Story of an ass belonging to a seller of firewood, which saw some well-fed Arab horses in the royal stable and wished for the same fortune. (This story is intended) to convey the lesson that one ought not to wish for anything but (God's) forgiveness and favour; for though you are in a hundred kinds of pain, they all become sweet (to you) when you feel the delight of being forgiven; and for the rest, every fortune that
you wish for before you have experienced it is accompanied by a pain which you do not perceive (at the moment); as (for example) in every trap the bait is visible while the snare is concealed. You (who) have been caught in this one trap are (still) wishing (and saying to yourself), “Would that I had gone after those (other) baits!” You fancy that those baits are without a trap.
There was a water-carrier who owned an ass that had been bent double like a
hoop by affliction. Its back was galled by the heavy load in a hundred places: it was passionately desiring the day of its death.
What of barley? It never got its fill (even) of dry straw: at its heels a (cruel) blow and an iron goad.
The Master of the (royal) stable saw it and took pity—for the man was acquainted with the owner of the ass—
2365. So he saluted him and asked him what had happened, saying, “What is the cause of this ass being bent double like a dál?”
He replied, “On account of my poverty and destitution this dumb animal is not getting even straw.” “Hand him over to me,” said the other, “for a few days, that in the King's stable he may grow strong.” He handed the ass over to him, and that merciful man tethered him in the Sultan's stable.
The ass saw on every side (of him) Arab horses, well-fed and fat and handsome and glossy;
2370. (He saw the ground) swept (clean) under their feet and sprinkled with water; the straw coming at the (proper) time, and the barley at the hour (when it was expected).
He saw the horses curry-combed and rubbed down. (Then) he lifted up his muzzle, crying, “O glorious
Am not I your creature? I grant that I am an ass, (but) wherefore am I wretched, with sores on my back, and lean?
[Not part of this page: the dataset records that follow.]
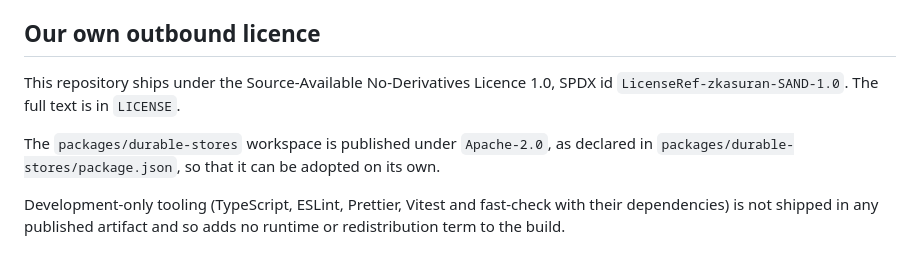
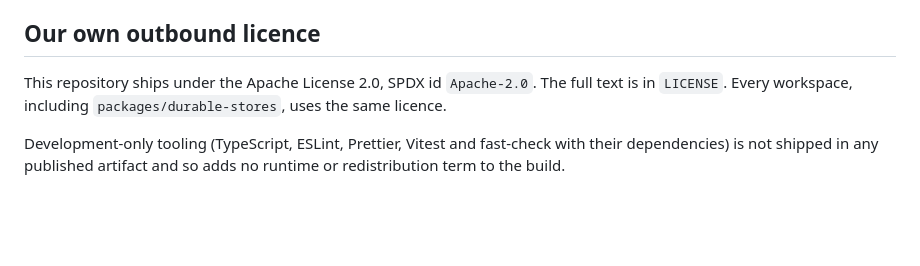
Before and after one commit to zkasuran/overhear-alexa, a Markdown page: DATA-SOURCES.md, the part around the change. Drawn GitHub-style; blank space fills up the shorter version.

```diff
--- a/DATA-SOURCES.md
+++ b/DATA-SOURCES.md
@@ -34,11 +34,8 @@ set up, which is why that row is marked `PENDING` rather than `OK`.
 
 ## Our own outbound licence
 
-This repository ships under the Source-Available No-Derivatives Licence 1.0, SPDX id
-`LicenseRef-zkasuran-SAND-1.0`. The full text is in `LICENSE`.
-
-The `packages/durable-stores` workspace is published under `Apache-2.0`, as declared in
-`packages/durable-stores/package.json`, so that it can be adopted on its own.
+This repository ships under the Apache License 2.0, SPDX id `Apache-2.0`. The full text is in
+`LICENSE`. Every workspace, including `packages/durable-stores`, uses the same licence.
 
 Development-only tooling (TypeScript, ESLint, Prettier, Vitest and fast-check with their
 dependencies) is not shipped in any published artifact and so adds no runtime or
```
Also changed, not shown: README.md (+11 -5 lines), docs/ARCHITECTURE.md (+1 -1 lines), docs/assets/screens/sim-dark-1360.png, docs/assets/screens/sim-dark-390.png, docs/assets/screens/sim-light-1360.png, docs/assets/screens/sim-light-390.png, 11 other files.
At night, because of the pain in my back and the (pangs of) hunger in my belly, I am always wishing to die. These horses are so happy and prosperous: why am I singled out for torment and tribulation?”
2375. Suddenly came the rumour of war: it was the time for the Arab horses to be saddled and brought into action.
They were wounded with arrows by the foe: the barbs entered them on every side.
(When) those Arab horses returned from the campaign, they all fell down and lay on their backs in the
Their legs were tightly bandaged with (strips of) canvas: the farriers were standing in file, Piercing their bodies with the scalpel in order to extract the barbs from their wounds.
2380. The ass saw (all) that, and was saying, “O God, I am satisfied with poverty and health.
I have no taste for that (plentiful) food and those hideous wounds.” Every one who desires (spiritual) health
abandons the world.
How the fox disapproved of the saying of the ass, “I am satisfied with my lot.”
The fox said, “It is an (indispensable) obligation to seek lawful provision in obedience (to the Divine command).
(This) is the world of means: nothing is obtained without a means: therefore it is important (necessary) to seek (provision).
‘And seek ye of the bounty of God’ is (a Divine) command, lest they (men) should seize (the property of others) by violence, like the leopard.
2385. The Prophet has said, ‘The door is shut against (the arrival of) provision, O youth; and on the door there are locks.’
Our movement (exertion) and our going to and fro (in search) and our acquisition is a key to that lock and barrier.
Without the key there is no way to open the door: bread without endeavour is not (according to) God's law.”
How the ass answered the fox.
He (the ass) replied, “That is (the result) of weak faith; else He who gave (us) life (also) gives (us) bread. Whoever seeks (spiritual) sovereignty and victory, a mouthful of bread will not fail (him), O son.
2390. All wild animals, both the herbivorous and the predatory, are devourers of the (Divine) provision: they neither go in quest of work (to get a livelihood) nor do they support (the burden of) providing (for themselves).
The Provider gives their daily bread to all: He lays before each one the portion allotted to him.
The (Divine) provision comes to every one who seeks (to show) patience: the trouble of making efforts arises from your want of patience.”
How the fox answered the ass.
The fox replied, “Such trust in God is exceptional: few are proficient in (the practice of) trust in God.
It is (a mark of) ignorance to concern one's self with the exceptional: how is the King's highway (available)
for every one?
2395. Since the Prophet has said that contentment is a treasure, how should the hidden treasure be gained by every one?
Recognise your (proper) limit and do not fly aloft, lest you fall into the abyss of woe and bane.”
How the ass answered the fox.
He (the ass) replied, “Know that you are speaking (just) the reverse (of the truth), (for) woe and bane come to the soul from cupidity.
No one was (ever) deprived of (spiritual) life by contentment; no one was (ever) made a (spiritual) king by covetousness.
(The daily) bread is not withheld (even) from pigs and dogs: this rain and (these) clouds are not earned by
2400. Just as you are pitiably enamoured of the daily bread, so the daily bread is enamoured of its consumer.